Despite a difficult summer and early snowfall, Ponoka’s Foodgrains Project field looks like it may result in an average yield from the 165 acres of wheat.
“What happened is we got snow and it kind of flattened it,” explained Larry Henderson, PR manager for Ponoka branch.
Like all crop fields, planting is done in the spring and the crop is harvested in the fall and sold to buyers. The income from the sale is given to the Canadian Foodgrains Bank, a non-governmental organization working tirelessly to end world hunger and promote sustainability in the agricultural industry worldwide.
The program is in a partnership with 15 churches and supports three major streams: immediate food relief, improving agriculture and livelihoods, and improving nutrition.
The money goes to food aid as well as supporting industry growth in countries by allowing microloans to help people start up their own businesses. “It’s like a co-op,” Henderson explained.
The harvest took place Monday, Oct. 6 with some donated machinery and combiners willing to lend a hand for the cause; “which is a good thing considering farmers are still doing their own fields,” said Henderson.
“It’s a community effort if you really think about it,” he added.
Along with the farmers, businesses donate fertilizer, seed and machinery, and many donations from the general public are collected. “And then there’s the churches. The churches are quite a support because it benefits their missions,” said Henderson.
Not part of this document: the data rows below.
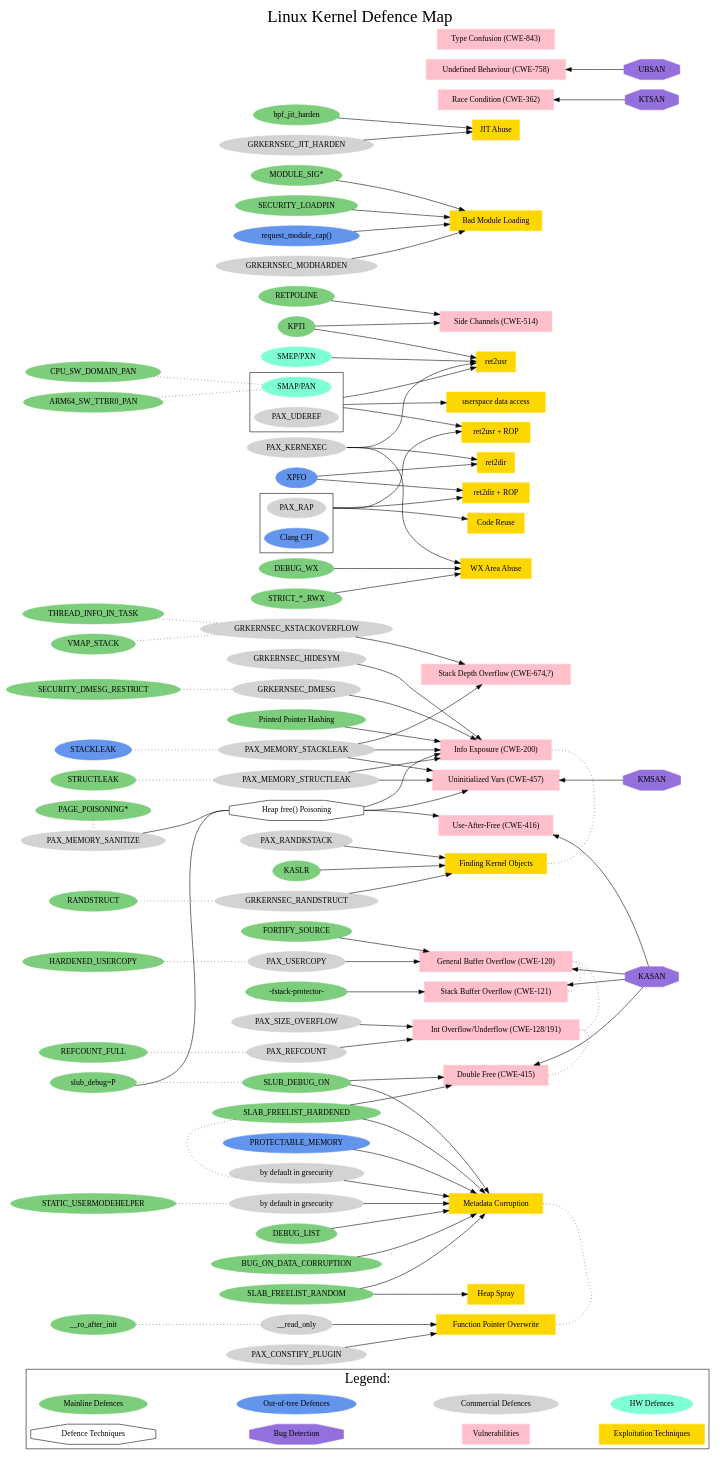
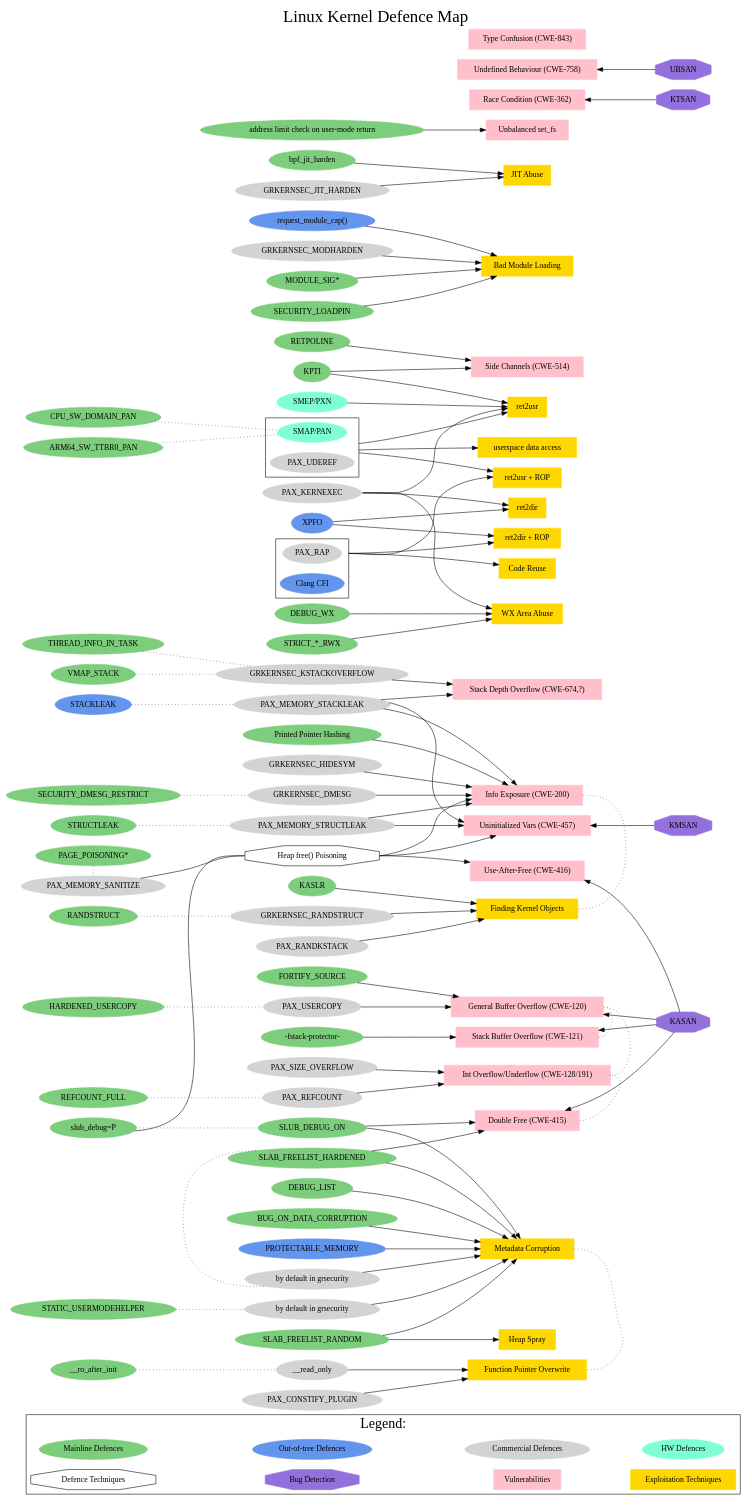
One commit to a13xp0p0v/linux-kernel-defence-map changed the diagram in linux-kernel-defence-map.dot. Above: the diagram before and after it, drawn with Graphviz. The commit also changed 1 other file, not shown here.

Commit message:
Add address limit check on user-mode return which detects unbalanced set_fs issues

```diff
--- a/linux-kernel-defence-map.dot
+++ b/linux-kernel-defence-map.dot
@@ -85,6 +85,7 @@
     "SECURITY_LOADPIN";
     "RETPOLINE";
     "bpf_jit_harden";
+    "address limit check on user-mode return";  // Arch specific, e.g, https://patchwork.kernel.org/patch/9787781/
 
     // Out-of-tree Defences
     node [shape=oval, color=cornflowerblue];
@@ -196,6 +197,7 @@
     "Undefined Behaviour (CWE-758)";
     "Type Confusion (CWE-843)";
     "Side Channels (CWE-514)";
+    "Unbalanced set_fs";
 
     // Exploitation Techniques
     node [shape=box, color=gold];
@@ -324,4 +326,6 @@
   "MODULE_SIG*" -> "Bad Module Loading";
   "SECURITY_LOADPIN" -> "Bad Module Loading";
   "request_module_cap()" -> "Bad Module Loading";
+
+  "address limit check on user-mode return" -> "Unbalanced set_fs";
 }
```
With each dollar donated by the Canadian Foodgrains Bank for different projects being matched by the federal government’s $4, up to $25 million, “One dollar makes $5 and our cash donations are a big part because they pay for our rent and our expenses. Our donors more than cover our expenses,” said Henderson.
Ponoka’s field, located just south of town along the C and E Trial, supports six church missions and raked in $120,000 last year. “It was just unreal,” said Henderson.
Last year, the Alberta Foodgrains projects raised $43 million for food aid, food security and nutrition in 42 countries.
The organization will mainly target Africa and Southeast Asia this year, says regional co-ordinator Andre Visscher. Last year’s efforts focused on Syria, where millions of people are living in refugee camps in Jordan and Lebanon.
“There’s over three million people that fled Syria and the refugee camps are full. They don’t have a place to live and they need food,” said Visscher.
Visscher expects Alberta will aid between 1,500 and 2,000 people this year; there are 35 growing projects in Alberta and 255 across Canada. “It’s a real community builder. People are working together because they feel they need to share. They have it pretty good in Alberta.”